According to Forbes, there is good news when it comes to getting a pro sports job: In the case of most teams, staff sizes are growing. That means that job openings are much more common than they used to be. However, the professional sports industry is still highly competitive. The best way to get your foot in the door is to obtain an entry-level position and then work your way up. The sales department is the best way to do this. In most of these types of positions, starting pay is around $10 per hour, plus commission. That may not sound like much, but the flexibility of commission means that the harder you work, the more you can earn. Succeeding in sales is the surest way to gain management’s attention. The main goal is to get fans and customers to attend games, so if you can do that, you will get noticed. If you can get into group sales (a very competitive area of the pro sports industry), you have the potential to earn more than $100,000 annually. Corporate sponsorship sales are even more lucrative—and more competitive.

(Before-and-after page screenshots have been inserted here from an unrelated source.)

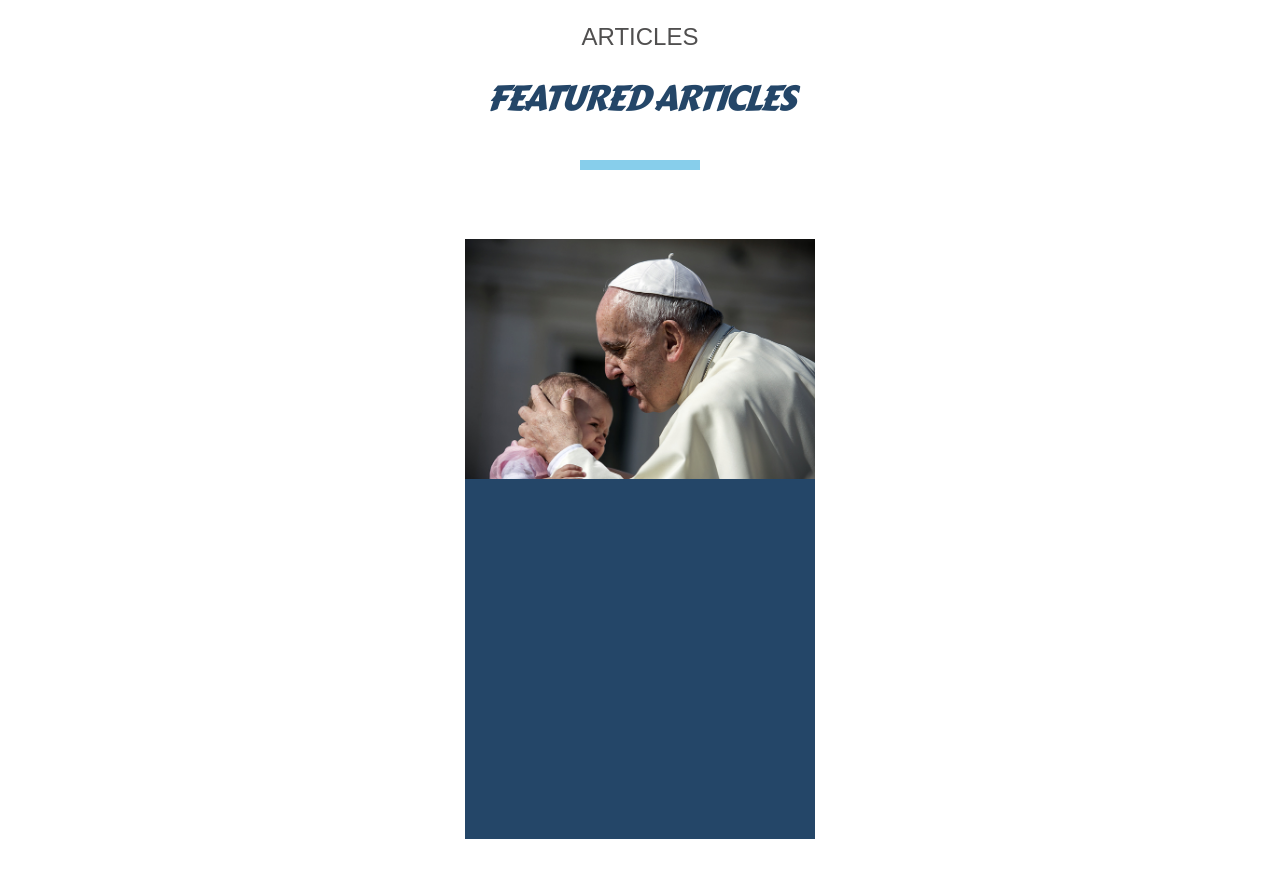
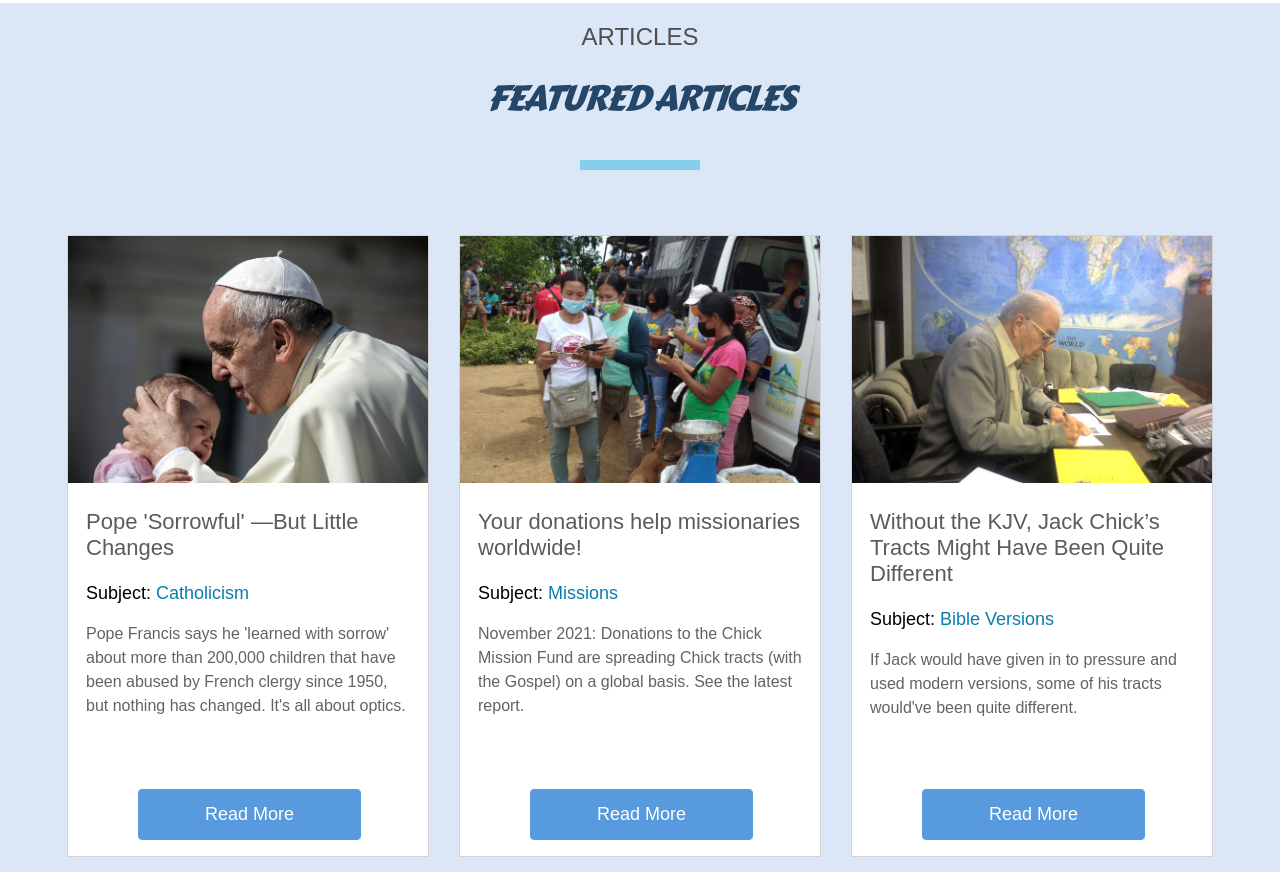
Before and after one commit to Yashcodes/Bootcamp, a plain HTML site: page Chick.com/index.html in a window 1280 px wide. Shown: the part 1973-2845 px from the top of the page. Before the commit the page ends 2812 px from the top, so only its background shows below. Drawn offline with Linux system fonts and the light colour scheme.

Commit message:
container-4 section updated

```diff
--- a/Chick.com/css/style.css
+++ b/Chick.com/css/style.css
@@ -1,6 +1,10 @@
-@import url('https://fonts.googleapis.com/css2?family=Carter+One&family=Poppins:wght@400;600;800&display=swap');
+@import url("https://fonts.googleapis.com/css2?family=Carter+One&family=Poppins:wght@400;600;800&display=swap");
 
 body {
+  margin: 0;
+}
+
+section {
   margin: 0;
 }
 .main-body-img {
@@ -13,6 +17,7 @@
 }
 
 .container {
+  margin: 0;
   /* margin: 0 14%; */
   display: flex;
   justify-content: center;
@@ -20,11 +25,6 @@
   flex-direction: column;
   margin-top: 2%;
 }
-
-/* .container-second-img{
-    background-image: url('../img/tracts.jpg');
-    overflow: visible;
-} */
 
 .border-bottom {
   border-bottom: 10px solid skyblue;
@@ -51,14 +51,14 @@
   margin-top: 0;
   font-weight: lighter;
   font-style: italic;
-  font-family: 'Carter One', cursive;
+  font-family: "Carter One", cursive;
 }
 
-.container-second-img{
+.container-second-img {
   margin-top: 50px;
 }
 
-.btn{
+.btn {
   padding: 15px 70px;
   border: 1px solid rgb(74, 162, 197);
   text-decoration: none;
@@ -69,33 +69,33 @@
   font-family: Arial, Helvetica, sans-serif;
 }
 
-.container-second-btn{
+.container-second-btn {
   margin-top: 18px;
   margin-bottom: 60px;
 }
 
-.sec-categories{
+.sec-categories {
   background-color: rgb(240, 239, 239);
 }
 
-.third-title{
+.third-title {
   margin-top: 50px;
 }
 
-.categories-border{
+.categories-border {
   margin-bottom: 50px;
 }
-.cards-categories{
+.cards-categories {
   display: flex;
   margin-bottom: 40px;
 }
-.card-1{
+.card-1 {
   display: flex;
   justify-content: center;
   align-items: center;
   flex-direction: column;
   border: 1px solid lightgray;
-    width: 280px;
+  width: 270px;
   height: 310px;
   background-repeat: no-repeat;
   background-color: white;
@@ -103,26 +103,106 @@
   border-radius: 4px;
 }
 
-.cards-title{
+.cards-title {
   font-family: Arial, Helvetica, sans-serif;
   color: rgb(80, 79, 79);
 }
-.cards-img{
+.cards-img {
   font-weight: 400;
-    width: 200px;
-    height: 200px;
+  width: 220px;
+  height: 220px;
 }
 
-.featured-cards{
-    width: 350px;
-    height: 600px;
-    background-color: #244668;
+.container-4 {
+  background-color: #dbe7f7;
+}
+.featured-cards {
+  width: 360px;
+  height: 620px;
+  background-color: white;
+  margin: 15px;
+  border: 1px solid lightgray;
+  position: relative;
 }
 
-.articles-cards-title{
-
+.articles-img {
+  width: 360px;
 }
 
-.articles-img{
-    width: 350px;
+.cards-articles {
+  display: flex;
 }
+
+.featured-cards-content {
+  padding: 0 17px 0 18px;
+}
+
+.featured-cards-content-title {
+  font-size: 22px;
+  font-family: Arial, Helvetica, sans-serif;
+  color: rgb(92, 91, 91);
+  font-weight: lighter;
+}
+
+.title-btn {
+  text-decoration: none;
+  color: rgb(92, 91, 91);
+}
+
+.title-btn:hover {
+  text-decoration: underline;
+}
+
+.featured-content-para-1 {
+  font-size: 18px;
+  color: black;
+  font-weight: lighter;
+  font-family: sans-serif;
+}
+
+.featured-content-para-2 {
+  font-size: 16px;
+  font-family: sans-serif;
+  color: rgb(100, 99, 99);
+  line-height: 24px;
+}
+
+.para-1-btn {
+  text-decoration: none;
+  color: rgb(9, 125, 172);
+}
+
+.para-1-btn:hover {
+  text-decoration: underline;
+}
+
+.featured-cards-content-btn {
+  text-align: center;
+  /* margin-top: 80px; */
+}
+
+.featured-cards-btn {
+  bottom: 25px;
+  left: 24px;
+  text-align: center;
+  border: 1px solid #579add;
+  padding: 14px 66px;
+  margin-top: px;
+  font-size: 18px;
+  font-family: sans-serif;
+  text-decoration: none;
+  border-radius: 4px;
+  background-color: #579add;
+  color: white;
+  position: absolute;
+  bottom: 16px;
+  left: 70px;
+}
+
+.featured-cards-btn:hover {
+  color: rgb(12, 12, 124);
+  background-color: #a6c3e9;
+  transition-property: all;
+  transition-duration: 0.5s;
+  border: 1px solid #a6c3e9;
+}
--- a/Chick.com/index.html
+++ b/Chick.com/index.html
@@ -52,26 +52,26 @@
         <div class="cards-categories">
           <div class="card-1">
             <h3 class="cards-title">TRACTS</h3>
-            <img src="./img/ctg-1.jpg" alt="" class="cards-img">
+            <img src="./img/ctg-1.jpg" alt="" class="cards-img" />
           </div>
           <div class="card-1">
             <h3 class="cards-title">TRACTS</h3>
-            <img src="./img/ctg-1.jpg" alt="" class="cards-img">
+            <img src="./img/ctg-2.jpg" alt="" class="cards-img" />
           </div>
           <div class="card-1">
             <h3 class="cards-title">TRACTS</h3>
-            <img src="./img/ctg-1.jpg" alt="" class="cards-img">
+            <img src="./img/ctg-3.jpg" alt="" class="cards-img" />
           </div>
           <div class="card-1">
             <h3 class="cards-title">TRACTS</h3>
-            <img src="./img/ctg-1.jpg" alt="" class="cards-img">
+            <img src="./img/ctg-4.jpg" alt="" class="cards-img" />
           </div>
         </div>
       </div>
     </section>
 
     <section>
-        <div class="container-2 container">
+      <div class="container-4 container">
         <div class="container-second-title">
           <h1 class="title">ARTICLES</h1>
         </div>
@@ -85,8 +85,71 @@
 
         <div class="cards-articles">
           <div class="featured-cards">
-              <h3 class="articles-cards-title"></h3>
-              <img src="./img/artf-1.jpg" alt="" class="articles-img">
+            <img src="./img/artf-1.jpg" alt="" class="articles-img" />
+            <div class="featured-cards-content">
+              <h3 class="featured-cards-content-title">
+                <a href="" class="title-btn">
+                  Pope 'Sorrowful' —But Little Changes</a
+                >
+              </h3>
+              <p class="featured-content-para-1">
+                Subject:
+                <span><a class="para-1-btn" href="">Catholicism</a></span>
+              </p>
+              <p class="featured-content-para-2">
+                Pope Francis says he 'learned with sorrow' about more than
+                200,000 children that have been abused by French clergy since
+                1950, but nothing has changed. It's all about optics.
+              </p>
+            </div>
+            <div class="featured-cards-content-btn">
+              <a href="" class="featured-cards-btn">Read More</a>
+            </div>
+          </div>
+
+          <div class="featured-cards">
+            <img src="./img/artf-2.jpg" alt="" class="articles-img" />
+            <div class="featured-cards-content">
+              <h3 class="featured-cards-content-title">
+                <a href="" class="title-btn">
+                  Your donations help missionaries worldwide!</a
+                >
+              </h3>
+              <p class="featured-content-para-1">
+                Subject: <span><a class="para-1-btn" href="">Missions</a></span>
+              </p>
+              <p class="featured-content-para-2">
+                November 2021: Donations to the Chick Mission Fund are spreading
+                Chick tracts (with the Gospel) on a global basis. See the latest
+                report.
+              </p>
+            </div>
+            <div class="featured-cards-content-btn">
+              <a href="" class="featured-cards-btn">Read More</a>
+            </div>
+          </div>
+
+          <div class="featured-cards">
+            <img src="./img/artf-3.jpg" alt="" class="articles-img" />
+            <div class="featured-cards-content">
+              <h3 class="featured-cards-content-title">
+                <a href="" class="title-btn">
+                  Without the KJV, Jack Chick’s Tracts Might Have Been Quite
+                  Different</a
+                >
+              </h3>
+              <p class="featured-content-para-1">
+                Subject:
+                <span><a class="para-1-btn" href="">Bible Versions</a></span>
+              </p>
+              <p class="featured-content-para-2">
+                If Jack would have given in to pressure and used modern
+                versions, some of his tracts would've been quite different.
+              </p>
+            </div>
+            <div class="featured-cards-content-btn">
+              <a href="" class="featured-cards-btn">Read More</a>
+            </div>
           </div>
         </div>
       </div>
```
Lines whose indentation alone changed are shown as unchanged.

If you aren’t interested in sales, however, there are other options. Public relations is another great career path for entry-level sports management professionals. This may include writing media guides and press releases for teams. PR work can get you on track to higher-level roles in areas such as marketing and media. Getting real-world experience while you’re in school is a key component of getting hired in PR, so start looking for ways to volunteer for local teams and sports centers. Events work in customer service is an option as well. These types of positions include planning and coordinating events for sponsors and fans and are great for entry-level professionals who are interested in working on account management roles in the future.
Tips to Get Started

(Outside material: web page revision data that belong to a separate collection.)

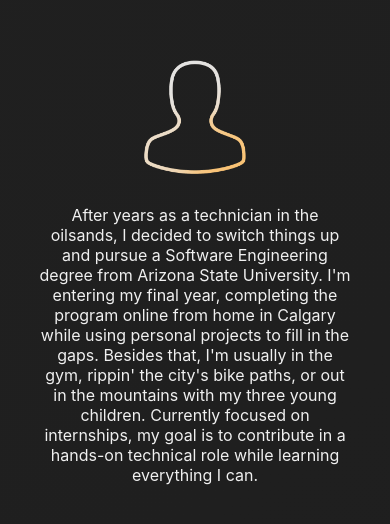
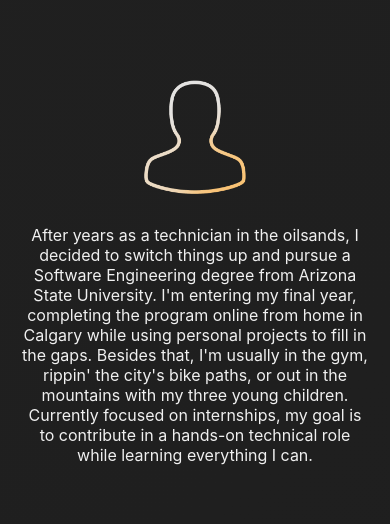
Before and after one commit to tfilewic/portfolio, a React (Create React App) app: page / in a window 390 px wide. Shown: the part 1892-2416 px from the top of the page. Built offline with nearby package versions, Linux system fonts and the light colour scheme.

Commit message:
adjust about section scaling

```diff
--- a/src/App.css
+++ b/src/App.css
@@ -255,6 +255,7 @@ img:hover {
   display: flex;
   align-items: center;
   gap: 2rem;
+  width: 90%;
 }
 
 .about img {
@@ -285,6 +286,7 @@ img:hover {
     text-align: center;
     gap: 1rem;
     padding: .5rem;
+    width: 110%
   }
   .about img {
     width: calc(-6.52vw + 166px);
```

There are several ways to make sure that you’re ready for a sports management career. Here are some tips to help you get on the right track:
- Earn a powerful degree: The sports management field is highly competitive, so it’s important that you choose a quality degree program. At CSP Online, we offer both a graduate and undergraduate degree in sports management so you can choose the program that’s right for you. Our programs focus on core concepts in kinesiology, exercise and sports management so that you are prepared to enter the workforce or advance your career through further study. We combine business and sports theory and teach you how to apply what you learn in the real world of sports.
- Gain experience: For most careers in sports management, starting out as an intern or in an entry-level role is the best way to begin. Doing so will help you build contacts and figure out which area of sports management you’d like to work in. If you currently work in the sports field, you have this part covered, but for students who are new to sports management, volunteer work and internships are invaluable.
- Make contacts: Sports is a business, and networking is a huge part of getting the job you want. Take every opportunity to meet new people and connect with them professionally so that you can create a network of contacts down the road. Attend pro sports job fairs and take advantage of all the sports opportunities available to you in your community or at your internship.
- Put yourself out there: In a field such as pro sports, it helps to know people. Send your résumé out to places you’d like to work and request informational interviews. These types of meet-and-greets can help you make contacts in sports companies and learn as much as you can about the industry. Most professionals are willing to share their experience and expertise with interested students and those who are new to the field.
No matter what specific area of professional sports you are interested in, a specialized degree is the first step. The sports management field is one of the fastest-growing in the country and now is a great time to get the sports career you want. Learn more about our online degree programs and how a degree from us can help you get into the professional sports industry.